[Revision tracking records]
-- Opening Marker --

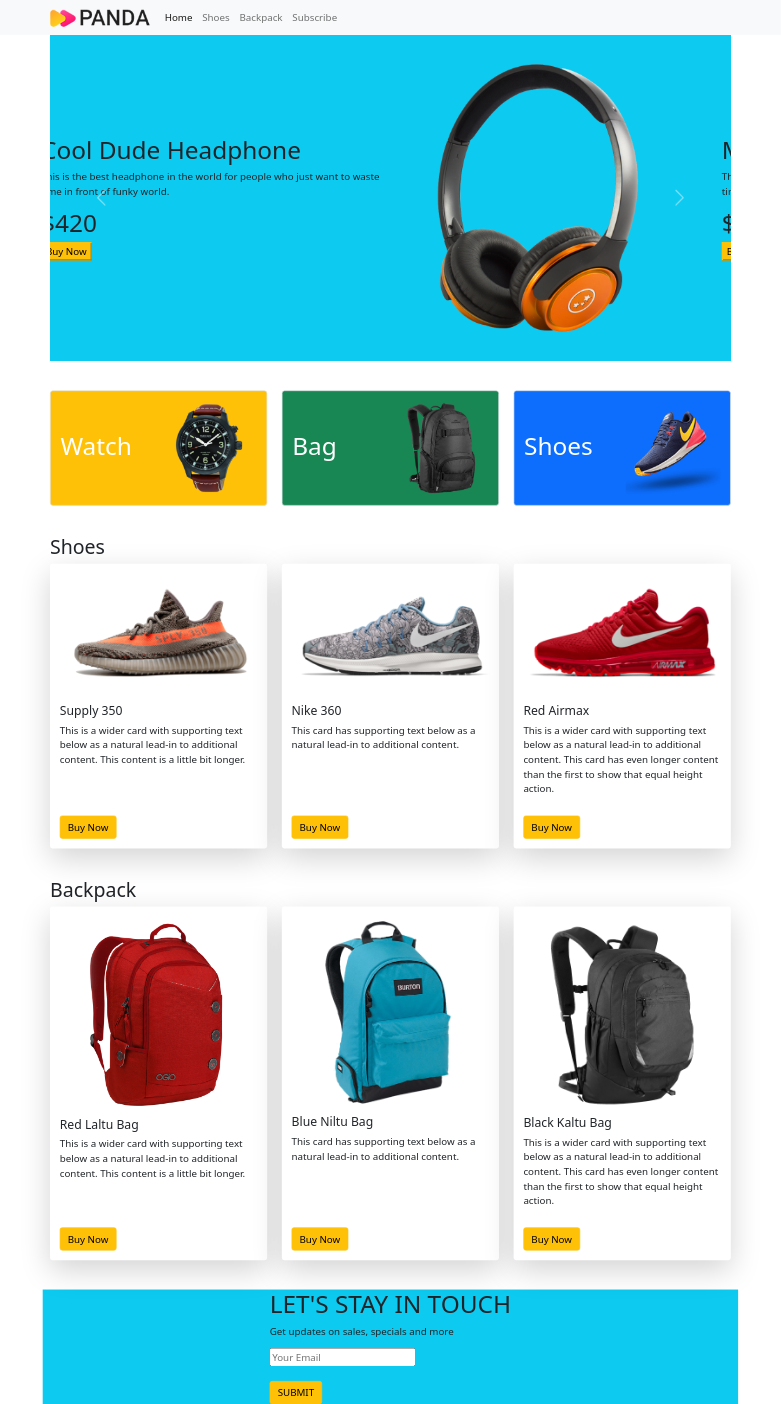
Repository: mdmohiddin/panda-commerce-rp
Page: index.html
The author's editor kept a copy of each file at every save. The page is drawn from the files as they stood at one save, then again after the next save.
The browser window is 1280 px wide. The pictures show the whole page, at 61% of full size.

Above is the page before, as saved 2021-07-28 19:45:19.

### index.html
<!DOCTYPE html>
<html lang="en">
<head>
    <meta charset="UTF-8">
    <meta http-equiv="X-UA-Compatible" content="IE=edge">
    <meta name="viewport" content="width=device-width, initial-scale=1.0">
    <title>panda-commerce</title>
    <!-- Bootstrap Stylesheet -->
    <link href="https://cdn.jsdelivr.net/npm/bootstrap@5.0.2/dist/css/bootstrap.min.css" rel="stylesheet" integrity="sha384-EVSTQN3/azprG1Anm3QDgpJLIm9Nao0Yz1ztcQTwFspd3yD65VohhpuuCOmLASjC" crossorigin="anonymous">

</head>
<body>
    <!-- header star -->
    <header>
        <nav class="navbar navbar-expand-lg navbar-light bg-light">
            <div class="container">
              <a class="navbar-brand" href="#">
                <img src="images/logo.png" alt="">
              </a>
              <button class="navbar-toggler" type="button" data-bs-toggle="collapse" data-bs-target="#navbarSupportedContent" aria-controls="navbarSupportedContent" aria-expanded="false" aria-label="Toggle navigation">
                <span class="navbar-toggler-icon"></span>
              </button>
              <div class="collapse navbar-collapse" id="navbarSupportedContent">

                <ul class="navbar-nav me-auto mb-2 mb-lg-0">

                    <li class="nav-item">
                    <a class="nav-link active" aria-current="page" href="#">Home</a>
                  </li>

                  <li class="nav-item">
                    <a class="nav-link" href="#">Shoes</a>
                  </li>

                  <li class="nav-item">
                    <a class="nav-link" href="#">Backpack</a>
                  </li>

                  <li class="nav-item">
                    <a class="nav-link" href="#">Subscribe</a>
                  </li>

                </ul>
              </div>
            </div>
          </nav>

          <!-- image slider -->
          <section class="container">
            <div id="carouselExampleControls" class="carousel slide" data-bs-ride="carousel">

                <div class="carousel-inner">

                    <div class="carousel-item active">

                        <div class="row bg-info p-5 d-flex align-items-center">
                            <div class="col-lg-7">
                                <h1>Cool Dude Headphone</h1>
                                <p>This is the best headphone in the world for people who just want to waste time in front of funky world.</p>
                                <h1>$420</h1>
                                <button class="btn-warning">Buy Now</button>
                            </div>
                            <div class="col-lg-5">
                                <img src="images/banner-images/headphone.png" class="d-block w-100" alt="...">
                            </div>
                        </div>
                  </div>

                  <div class="carousel-item">
                    <div class="row bg-info p-5 d-flex align-items-center">
                        <div class="col-lg-7">
                            <h1>Mega LCD TV For Sports</h1>
                            <p>This is the best headphone in the world for people who just want to waste time in front of funky world.</p>
                            <h1>$420</h1>
                            <button class="btn-warning">Buy Now</button>
                        </div>
                        <div class="col-lg-5">
                            <img src="images/banner-images/tv.png" class="d-block w-100" alt="...">
                        </div>
                    </div>
                  </div>

                  <div class="carousel-item">
                    <div class="row bg-info p-5 d-flex align-items-center">
                        <div class="col-lg-7">
                            <h1>X-Box for your living room</h1>
                            <p>This is the best headphone in the world for people who just want to waste time in front of funky world.</p>
                            <h1>$600</h1>
                            <button class="btn-warning">Buy Now</button>
                        </div>
                        <div class="col-lg-5">
                            <img src="images/banner-images/xbox.png" class="d-block w-100" alt="...">
                        </div>
                    </div>
                  </div>
                </div>
                <button class="carousel-control-prev" type="button" data-bs-target="#carouselExampleControls" data-bs-slide="prev">
                  <span class="carousel-control-prev-icon" aria-hidden="true"></span>
                  <span class="visually-hidden">Previous</span>
                </button>
                <button class="carousel-control-next" type="button" data-bs-target="#carouselExampleControls" data-bs-slide="next">
                  <span class="carousel-control-next-icon" aria-hidden="true"></span>
                  <span class="visually-hidden">Next</span>
                </button>
              </div>
          </section>
    </header>
    <!-- header end -->

    <main>
        <!-- catergories -->
        <section class="container my-5">
                <div class="row g-4">

                  <div class="col-lg-4 col-md-6 col-12">
                    <div class="p-3 border bg-warning d-flex align-items-center d-flex justify-content-between rounded-3">
                        <h1 class="text-white">Watch</h1>
                        <img src="images/categories/watch.png" alt="">
                    </div>
                  </div>

                  <div class="col-lg-4 col-md-6 col-12">
                    <div class="p-3 border bg-success d-flex align-items-center d-flex justify-content-between rounded-3">
                        <h1 class="text-white">Bag</h1>
                        <img src="images/categories/bag.png" alt="">
                    </div>
                  </div>

                  <div class="col-lg-4 col-md-6 col-12">
                    <div class="p-3 border bg-primary d-flex align-items-center d-flex justify-content-between rounded-3">
                        <h1 class="text-white">Shoes</h1>
                        <img src="images/categories/shoes.png" alt="">
                    </div>
                  </div>
                </div>
        </section>

        <!-- Shoes -->
        <section class="container">
            <h2>Shoes</h2>
            <div class="row row-cols-1 row-cols-md-2 row-cols-lg-3 g-4">

                <div class="col">
                  <div class="card h-100 border-0 shadow-lg">
                    <img src="images/shoes/shoe-1.png" class="card-img-top" alt="...">
                    <div class="card-body">
                      <h5 class="card-title">Supply 350</h5>
                      <p class="card-text">This is a wider card with supporting text below as a natural lead-in to additional content. This content is a little bit longer.</p>
                    </div>
                    <div class="m-3">
                     <button class="btn btn-warning">Buy Now</button>
                    </div>
                  </div>
                </div>

                <div class="col">
                  <div class="card h-100 border-0 shadow-lg">
                    <img src="images/shoes/shoe-2.png" class="card-img-top" alt="...">
                    <div class="card-body">
                      <h5 class="card-title">Nike 360</h5>
                      <p class="card-text">This card has supporting text below as a natural lead-in to additional content.</p>
                    </div>
                    <div class="m-3">
                      <button class="btn btn-warning">Buy Now</button>
                    </div>
                  </div>
                </div>

                <div class="col">
                  <div class="card h-100 border-0 shadow-lg">
                    <img src="images/shoes/shoe-3.png" class="card-img-top" alt="...">
                    <div class="card-body">
                      <h5 class="card-title">Red Airmax</h5>
                      <p class="card-text">This is a wider card with supporting text below as a natural lead-in to additional content. This card has even longer content than the first to show that equal height action.</p>
                    </div>
                    <div class="m-3">
                     <button class="btn btn-warning">Buy Now</button>
                    </div>
                  </div>
                </div>
              </div>
        </section>

        <!-- Backpack -->
        <section class="container my-5">
            <h2>Backpack</h2>
            <div class="row row-cols-1 row-cols-md-2 row-cols-lg-3 g-4">

                <div class="col">
                  <div class="card h-100 border-0 shadow-lg">
                    <img src="images/bags/bag-1.png" class="card-img-top" alt="...">
                    <div class="card-body">
                      <h5 class="card-title">Red Laltu Bag</h5>
                      <p class="card-text">This is a wider card with supporting text below as a natural lead-in to additional content. This content is a little bit longer.</p>
                    </div>
                    <div class="m-3">
                     <button class="btn btn-warning">Buy Now</button>
                    </div>
                  </div>
                </div>

                <div class="col">
                  <div class="card h-100 border-0 shadow-lg">
                    <img src="images/bags/bag-2.png" class="card-img-top" alt="...">
                    <div class="card-body">
                      <h5 class="card-title">Blue Niltu Bag</h5>
                      <p class="card-text">This card has supporting text below as a natural lead-in to additional content.</p>
                    </div>
                    <div class="m-3">
                      <button class="btn btn-warning">Buy Now</button>
                    </div>
                  </div>
                </div>

                <div class="col">
                  <div class="card h-100 border-0 shadow-lg">
                    <img src="images/bags/bag-3.png" class="card-img-top" alt="...">
                    <div class="card-body">
                      <h5 class="card-title">Black Kaltu Bag</h5>
                      <p class="card-text">This is a wider card with supporting text below as a natural lead-in to additional content. This card has even longer content than the first to show that equal height action.</p>
                    </div>
                    <div class="m-3">
                     <button class="btn btn-warning">Buy Now</button>
                    </div>
                  </div>
                </div>
              </div>
        </section>

        <!-- Subscription -->
        <section class="container d-flex justify-content-center bg-info h-50">
            <div>
                <h1>LET'S STAY IN TOUCH</h1>
                <p>Get updates on sales, specials and more</p>
                <input type="text" placeholder="Your Email">
                <br><br>
                <button class="btn btn-warning">SUBMIT</button>
                </div>
        </section>
    </main>
    <footer>

    </footer>

    <!-- Bootstrap JS -->
    <script src="https://cdn.jsdelivr.net/npm/bootstrap@5.0.2/dist/js/bootstrap.bundle.min.js" integrity="sha384-MrcW6ZMFYlzcLA8Nl+NtUVF0sA7MsXsP1UyJoMp4YLEuNSfAP+JcXn/tWtIaxVXM" crossorigin="anonymous"></script>
</body>
</html>

After the next save:
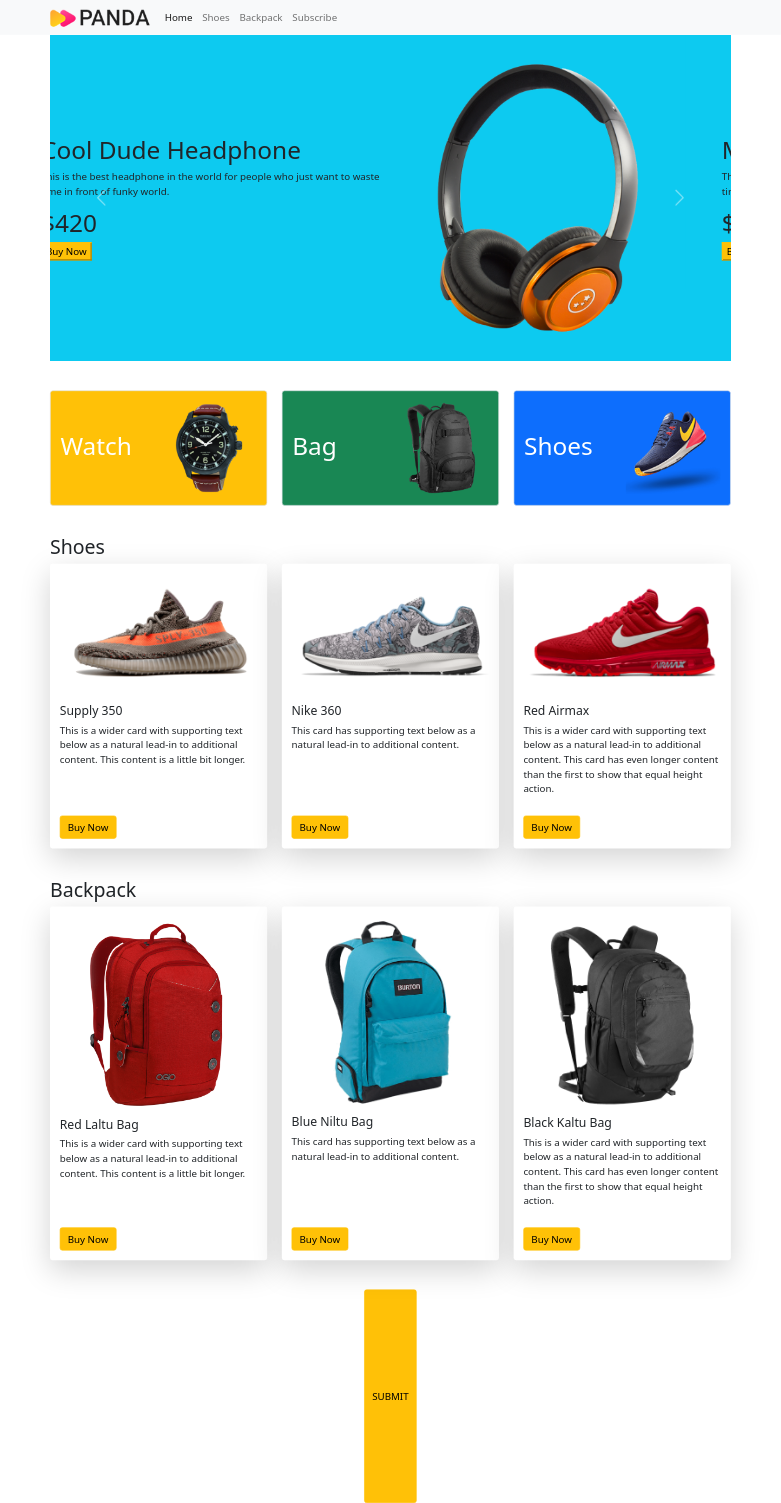
Saved 30 s later.
--- a/index.html
+++ b/index.html
@@ -228,7 +228,7 @@
         </section>
 
         <!-- Subscription -->
-        <section class="container d-flex justify-content-center bg-info h-50">
+        <section style="height: 350px;" class="container d-flex justify-content-center bg-info>
             <div>
                 <h1>LET'S STAY IN TOUCH</h1>
                 <p>Get updates on sales, specials and more</p>

After the 2 saves that followed:
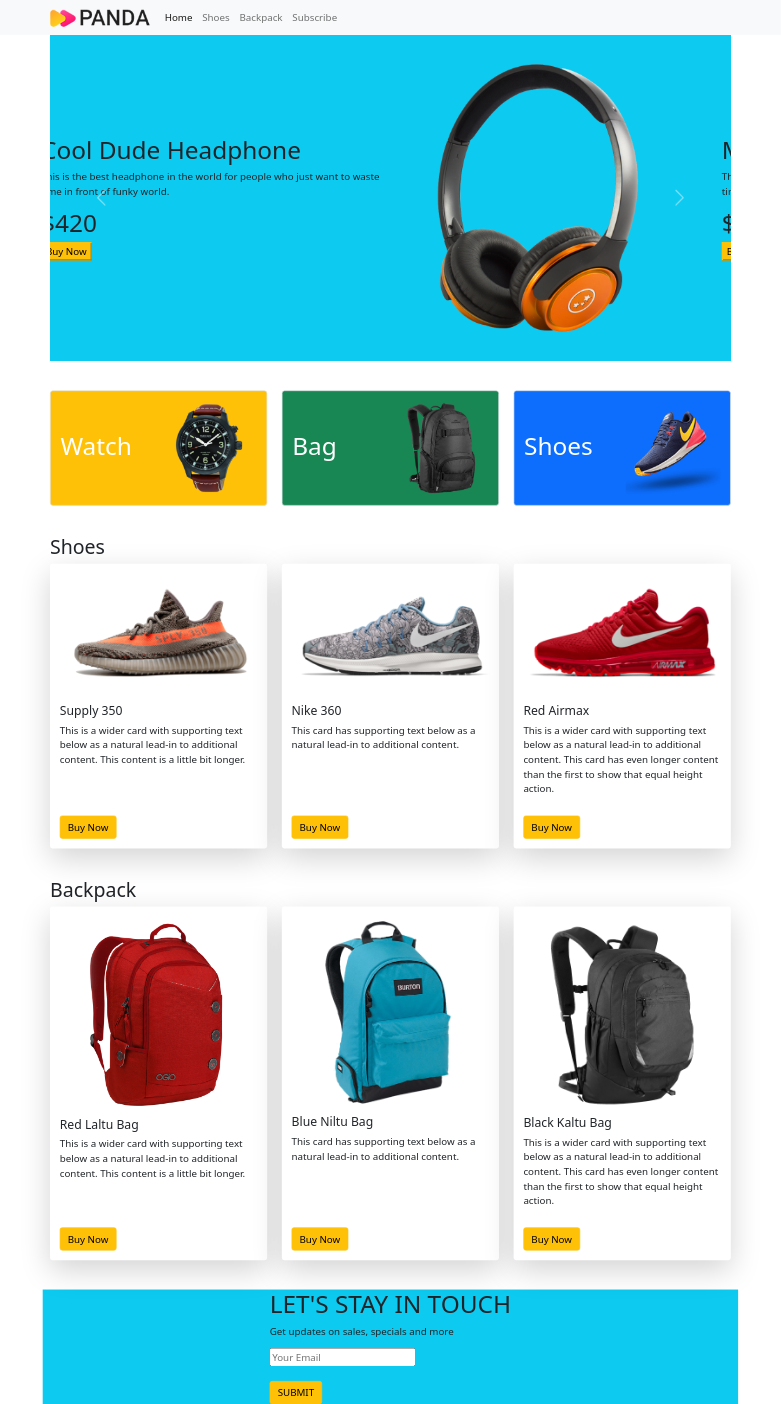
The 2 saves are shown as one change because 1 left the picture as it was.
The last was saved 2 min 24 s later.
--- a/index.html
+++ b/index.html
@@ -228,7 +228,7 @@
         </section>
 
         <!-- Subscription -->
-        <section style="height: 350px;" class="container d-flex justify-content-center bg-info>
+        <section class="container d-flex justify-content-center bg-info">
             <div>
                 <h1>LET'S STAY IN TOUCH</h1>
                 <p>Get updates on sales, specials and more</p>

-- Closing Marker --

Work item:
Report every line in the data above in which the word "title" appears.

Result below:
    <title>panda-commerce</title>
                      <h5 class="card-title">Supply 350</h5>
                      <h5 class="card-title">Nike 360</h5>
                      <h5 class="card-title">Red Airmax</h5>
                      <h5 class="card-title">Red Laltu Bag</h5>
                      <h5 class="card-title">Blue Niltu Bag</h5>
                      <h5 class="card-title">Black Kaltu Bag</h5>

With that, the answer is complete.